DULUTH—You could say that Bob Ryan knows how to stretch a dollar. Ryan, the CEO of Odyssey Resorts and Development Inc., recently contributed $50,000 to One Roof Community Housing, and that private investment helped the organization obtain another $720,000 from the Minnesota Housing Finance Agency. Those funds will be used to address a very real need for more affordable housing, both in Duluth and up the shore, where Odyssey operates Breezy Pointe, Larsmont Cottages, Grand Superior Lodge, Caribou Highlands Lodge and East Bay Suites.
DULUTH—President Donald Trump's June 20 visit to Duluth may have snarled traffic, but it also gave many downtown businesses an economic boost, as recently released tourism tax receipts confirm. Gerry Goldfarb, general manager of Duluth's Holiday Inn & Suites, said he saw increased hotel room bookings and restaurant sales days before the president's arrival as the commander in chief's advance security detail prepared for the visit.

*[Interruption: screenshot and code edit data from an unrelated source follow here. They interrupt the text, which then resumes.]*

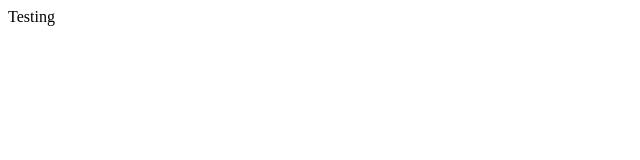
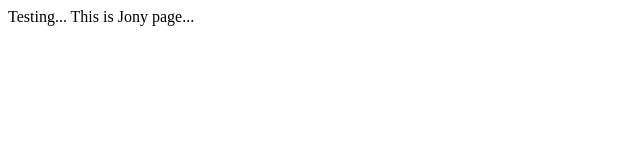
Before and after one commit to JonyChang/HelloWorld, a plain HTML site: page index.html in a window 1280 px wide. Shown: the whole page, without its empty margins (0-640 px from the left). Drawn offline with Linux system fonts and the light colour scheme.

Commit message:
Change le something

```diff
--- a/index.html
+++ b/index.html
@@ -3,6 +3,6 @@
 <title>Testing HTML</title>
 </head>
 <body>
-Testing
+Testing... This is Jony page...
 </body>
 </html>
```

ELY, Minn. — Seven years ago today, a lightning strike about 13 miles east of Ely touched off the Pagami Creek Fire, a blaze that would burn for weeks, leaving 145 square miles of forest charred and denuded. It remains the largest fire northern Minnesota has seen in 80-plus years.
DULUTH — President Donald Trump's recent visit to Duluth will cost the city and county around $90,000, including about $46,000 in overtime pay, local leaders say. In all, Duluth directly incurred $65,971 in staffing costs related to the president's June 20 appearance at Amsoil Arena, and Wayne Parson, the city's chief financial officer, said the city will need to absorb those expenses.

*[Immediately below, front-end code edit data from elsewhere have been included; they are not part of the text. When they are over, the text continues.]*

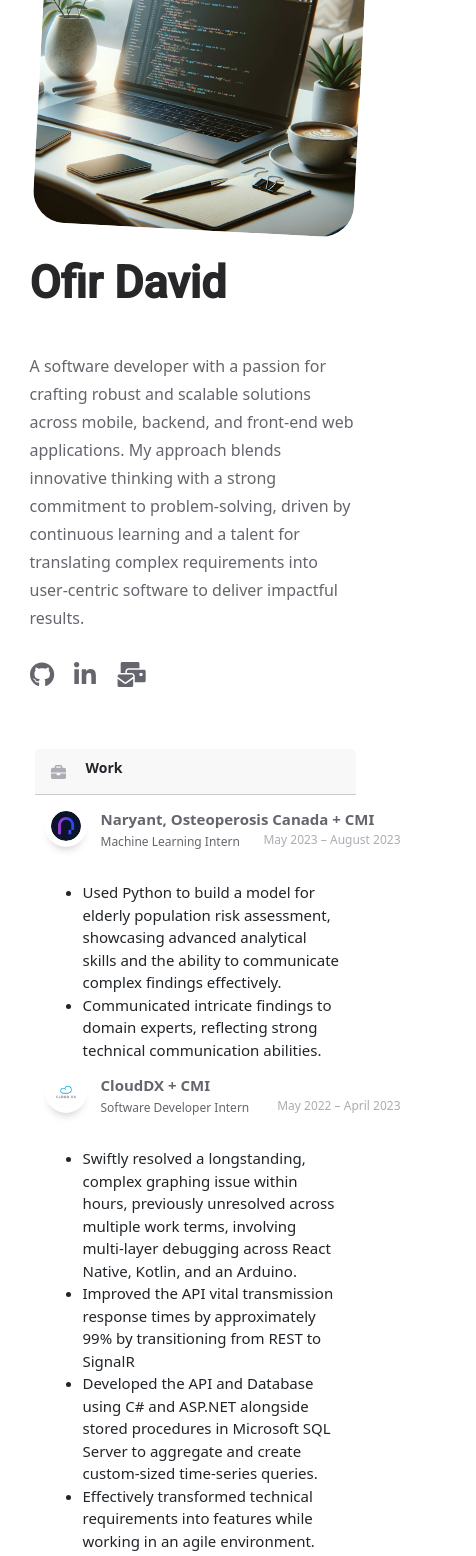
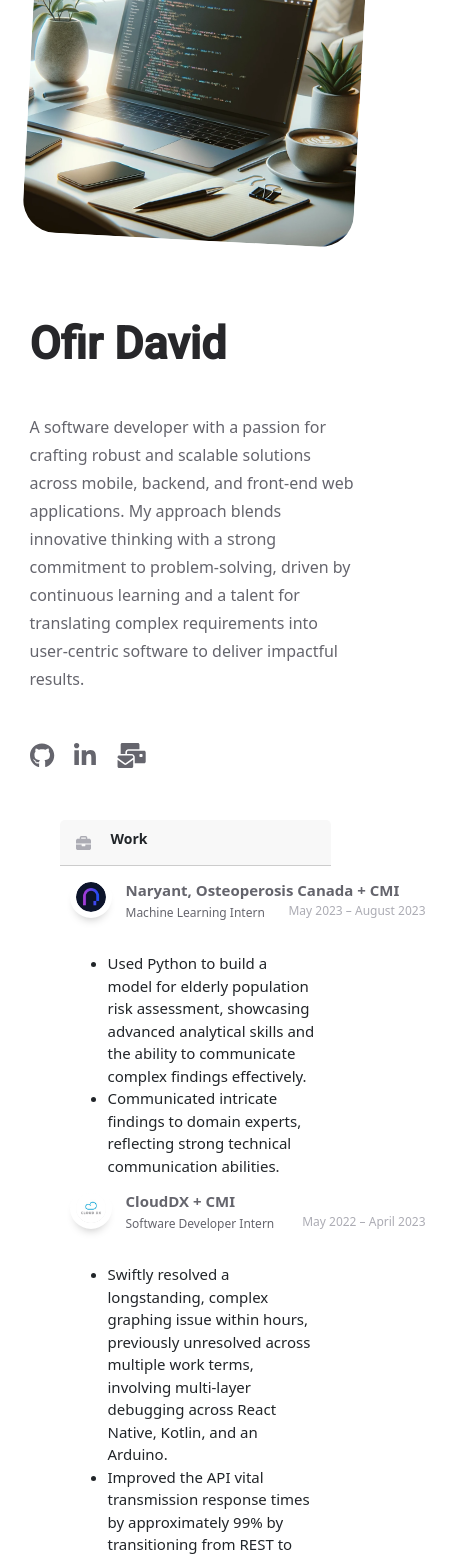
Before and after one commit to davidofir/davidofir.github.io, a React (Create React App) app: page / in a window 390 px wide. Shown: the part 432-1988 px from the top of the page, 476 px wide, since content can reach past the window. Built offline with nearby package versions, Linux system fonts and the light colour scheme.

Commit message:
fixed responsive layout

```diff
--- a/src/pages/styles/homepage.css
+++ b/src/pages/styles/homepage.css
@@ -100,7 +100,7 @@
 
     .homepage-first-area-left-side {
         display: flex;
-		flex-direction: column; /* Changed: set direction to column */
+        flex-direction: column;
         align-items: flex-start;
         width: 100%;
         order: 2;
@@ -115,6 +115,7 @@
     .homepage-subtitle {
         width: 100% !important;
         margin-top: 10px;
+        margin-bottom: 20px; /* Added margin-bottom for space */
         order: 3;
     }
 
@@ -124,27 +125,33 @@
     }
 
     .homepage-image-container {
+        width: 100%;
+        height: auto;
         padding-top: 50px;
         padding-bottom: 50px;
-		margin-left: 10px;
+        margin-left: auto;
+        margin-right: auto;
         order: 1;
+    }
+
+    .homepage-image-wrapper img {
+        width: 100%;
+        height: auto;
     }
 
     .homepage-after-title {
         flex-direction: column;
     }
 
-	.homepage-projects {
+    .homepage-projects,
+    .homepage-certifications,
+    .homepage-works {
         flex-basis: auto;
-	}
-
-	.homepage-certifications {
-		flex-basis: auto;
+        padding-top: 20px;
     }
 
     .homepage-works {
-		flex-basis: auto;
-		margin-left: -25px;
-		margin-right: -25px;
+        margin-left: 0;
+        margin-right: 0;
     }
 }
```
Lines whose indentation alone changed are shown as unchanged.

DULUTH—President Donald Trump's pending visit to Duluth will pose a quandary for some Minnesota politicians, particularly Democrats who have been at odds with many of his policies. Gov. Mark Dayton, who is not running for re-election, has offered to greet Trump at the airport but it remains unclear whether the president would welcome a Democratic governor's handshake. Although Dayton has openly criticized Trump's policies on immigration, global warming and health care, Caroline Burns, the governor's press secretary, said the offer stands.
DULUTH—Duluth's floating museum, the SS William A. Irvin, will need to be moved out of its usual haunt — Minnesota Slip — to make way for cleanup work this fall, and the retired laker's displacement will result in the cancellation of its most popular offering of the year, the annual Halloween "Haunted Ship" tours. In fact, the Irvin will remain closed for the whole season, as repairs to the seawalls of Minnesota Slip drag on, said Steve Rankila, museum director for the Duluth Entertainment Convention Center, which manages the vessel.